Exercise prompt: Check each line of the material. Copy those containing "text".
-----
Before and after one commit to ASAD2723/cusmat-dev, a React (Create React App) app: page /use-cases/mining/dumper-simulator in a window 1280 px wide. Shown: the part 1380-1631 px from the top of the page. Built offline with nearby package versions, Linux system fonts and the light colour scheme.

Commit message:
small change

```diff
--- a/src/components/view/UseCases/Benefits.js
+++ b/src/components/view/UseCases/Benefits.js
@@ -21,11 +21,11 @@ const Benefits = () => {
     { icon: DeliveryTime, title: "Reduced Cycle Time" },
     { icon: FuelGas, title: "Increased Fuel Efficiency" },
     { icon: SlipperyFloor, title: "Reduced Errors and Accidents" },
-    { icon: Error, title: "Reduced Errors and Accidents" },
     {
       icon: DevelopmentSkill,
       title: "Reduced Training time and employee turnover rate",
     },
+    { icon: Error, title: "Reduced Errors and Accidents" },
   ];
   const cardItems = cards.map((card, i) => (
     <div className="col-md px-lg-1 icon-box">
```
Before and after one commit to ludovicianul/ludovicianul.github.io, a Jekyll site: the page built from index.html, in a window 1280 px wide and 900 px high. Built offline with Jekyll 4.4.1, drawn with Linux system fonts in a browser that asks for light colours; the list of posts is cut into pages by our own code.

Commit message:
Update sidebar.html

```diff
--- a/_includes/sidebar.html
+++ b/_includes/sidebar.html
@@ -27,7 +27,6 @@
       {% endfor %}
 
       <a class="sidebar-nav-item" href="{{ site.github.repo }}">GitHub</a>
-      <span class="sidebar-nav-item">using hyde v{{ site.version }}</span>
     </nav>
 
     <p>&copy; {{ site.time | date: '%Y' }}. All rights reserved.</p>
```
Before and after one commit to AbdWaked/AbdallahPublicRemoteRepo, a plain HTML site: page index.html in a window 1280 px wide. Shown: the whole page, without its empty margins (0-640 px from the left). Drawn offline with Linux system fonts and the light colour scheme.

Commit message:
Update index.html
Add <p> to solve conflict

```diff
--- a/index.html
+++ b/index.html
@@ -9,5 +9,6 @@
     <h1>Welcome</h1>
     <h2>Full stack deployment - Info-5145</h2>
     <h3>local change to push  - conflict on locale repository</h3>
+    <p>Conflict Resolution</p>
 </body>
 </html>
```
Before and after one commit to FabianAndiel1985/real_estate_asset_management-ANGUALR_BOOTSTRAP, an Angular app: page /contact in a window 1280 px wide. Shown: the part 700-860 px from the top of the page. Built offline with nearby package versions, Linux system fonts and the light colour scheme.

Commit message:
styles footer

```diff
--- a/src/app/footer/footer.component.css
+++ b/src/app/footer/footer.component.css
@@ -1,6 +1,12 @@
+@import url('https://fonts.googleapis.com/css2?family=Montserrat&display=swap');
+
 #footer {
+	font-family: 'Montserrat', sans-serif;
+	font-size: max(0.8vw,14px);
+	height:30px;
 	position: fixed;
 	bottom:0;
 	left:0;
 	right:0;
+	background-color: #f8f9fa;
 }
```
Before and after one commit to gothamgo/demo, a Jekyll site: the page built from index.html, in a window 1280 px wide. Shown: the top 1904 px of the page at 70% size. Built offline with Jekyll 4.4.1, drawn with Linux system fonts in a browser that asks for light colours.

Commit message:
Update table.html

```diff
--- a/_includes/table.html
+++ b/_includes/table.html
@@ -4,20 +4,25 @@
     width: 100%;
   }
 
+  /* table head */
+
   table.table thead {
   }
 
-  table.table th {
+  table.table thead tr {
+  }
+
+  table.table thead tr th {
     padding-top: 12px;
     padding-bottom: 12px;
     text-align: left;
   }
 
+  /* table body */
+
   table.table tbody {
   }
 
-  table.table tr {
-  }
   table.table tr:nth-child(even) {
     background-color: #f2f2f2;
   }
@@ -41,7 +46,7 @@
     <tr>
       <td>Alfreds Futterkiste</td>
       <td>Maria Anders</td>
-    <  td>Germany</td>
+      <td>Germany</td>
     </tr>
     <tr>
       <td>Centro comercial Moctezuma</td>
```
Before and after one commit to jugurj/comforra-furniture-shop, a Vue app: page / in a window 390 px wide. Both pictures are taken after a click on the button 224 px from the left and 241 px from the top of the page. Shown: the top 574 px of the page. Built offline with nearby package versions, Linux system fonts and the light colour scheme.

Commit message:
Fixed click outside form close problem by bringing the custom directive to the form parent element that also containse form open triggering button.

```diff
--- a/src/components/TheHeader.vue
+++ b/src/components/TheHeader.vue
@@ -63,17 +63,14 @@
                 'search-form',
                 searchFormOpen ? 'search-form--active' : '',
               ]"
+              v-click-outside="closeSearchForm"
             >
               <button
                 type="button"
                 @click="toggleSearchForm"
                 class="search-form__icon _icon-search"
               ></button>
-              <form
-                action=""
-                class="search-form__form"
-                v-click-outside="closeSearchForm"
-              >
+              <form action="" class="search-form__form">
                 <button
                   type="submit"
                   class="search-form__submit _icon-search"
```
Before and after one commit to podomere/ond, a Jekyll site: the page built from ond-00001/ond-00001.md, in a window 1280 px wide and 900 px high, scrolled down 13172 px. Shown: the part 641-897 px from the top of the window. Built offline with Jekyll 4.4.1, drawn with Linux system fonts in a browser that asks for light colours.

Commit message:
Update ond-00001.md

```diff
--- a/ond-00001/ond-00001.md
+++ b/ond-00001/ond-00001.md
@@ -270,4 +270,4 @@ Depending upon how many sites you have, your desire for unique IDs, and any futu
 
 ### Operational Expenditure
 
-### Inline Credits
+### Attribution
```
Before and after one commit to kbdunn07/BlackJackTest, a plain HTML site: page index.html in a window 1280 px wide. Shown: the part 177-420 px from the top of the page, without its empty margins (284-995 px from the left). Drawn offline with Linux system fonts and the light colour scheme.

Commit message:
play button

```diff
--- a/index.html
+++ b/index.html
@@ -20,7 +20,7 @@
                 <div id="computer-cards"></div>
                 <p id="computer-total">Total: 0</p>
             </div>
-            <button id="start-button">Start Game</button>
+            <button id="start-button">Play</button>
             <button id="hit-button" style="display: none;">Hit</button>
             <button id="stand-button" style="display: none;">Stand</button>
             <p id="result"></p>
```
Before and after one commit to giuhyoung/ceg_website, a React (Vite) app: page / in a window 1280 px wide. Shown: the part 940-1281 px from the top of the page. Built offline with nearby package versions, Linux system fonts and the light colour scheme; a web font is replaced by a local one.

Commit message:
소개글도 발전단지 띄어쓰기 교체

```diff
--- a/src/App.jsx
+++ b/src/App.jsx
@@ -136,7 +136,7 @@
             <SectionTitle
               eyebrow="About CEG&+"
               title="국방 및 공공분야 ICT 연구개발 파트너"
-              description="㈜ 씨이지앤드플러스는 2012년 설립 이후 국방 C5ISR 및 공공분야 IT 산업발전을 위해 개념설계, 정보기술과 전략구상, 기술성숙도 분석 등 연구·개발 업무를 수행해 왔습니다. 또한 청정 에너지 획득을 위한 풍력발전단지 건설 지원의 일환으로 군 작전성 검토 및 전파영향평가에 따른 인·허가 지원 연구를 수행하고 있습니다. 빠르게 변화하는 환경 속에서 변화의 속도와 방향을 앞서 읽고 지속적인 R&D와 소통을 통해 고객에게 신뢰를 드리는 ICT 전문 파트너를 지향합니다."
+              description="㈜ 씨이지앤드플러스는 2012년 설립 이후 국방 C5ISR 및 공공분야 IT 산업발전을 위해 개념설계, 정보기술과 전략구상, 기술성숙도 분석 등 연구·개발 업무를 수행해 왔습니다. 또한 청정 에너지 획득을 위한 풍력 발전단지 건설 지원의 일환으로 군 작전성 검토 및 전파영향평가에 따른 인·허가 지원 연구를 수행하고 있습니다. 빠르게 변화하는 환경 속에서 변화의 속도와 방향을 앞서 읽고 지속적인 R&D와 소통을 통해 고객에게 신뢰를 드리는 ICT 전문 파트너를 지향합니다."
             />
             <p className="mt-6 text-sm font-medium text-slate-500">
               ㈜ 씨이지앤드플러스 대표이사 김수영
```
-----
Task solution:
     text-align: left;
             <p className="mt-6 text-sm font-medium text-slate-500">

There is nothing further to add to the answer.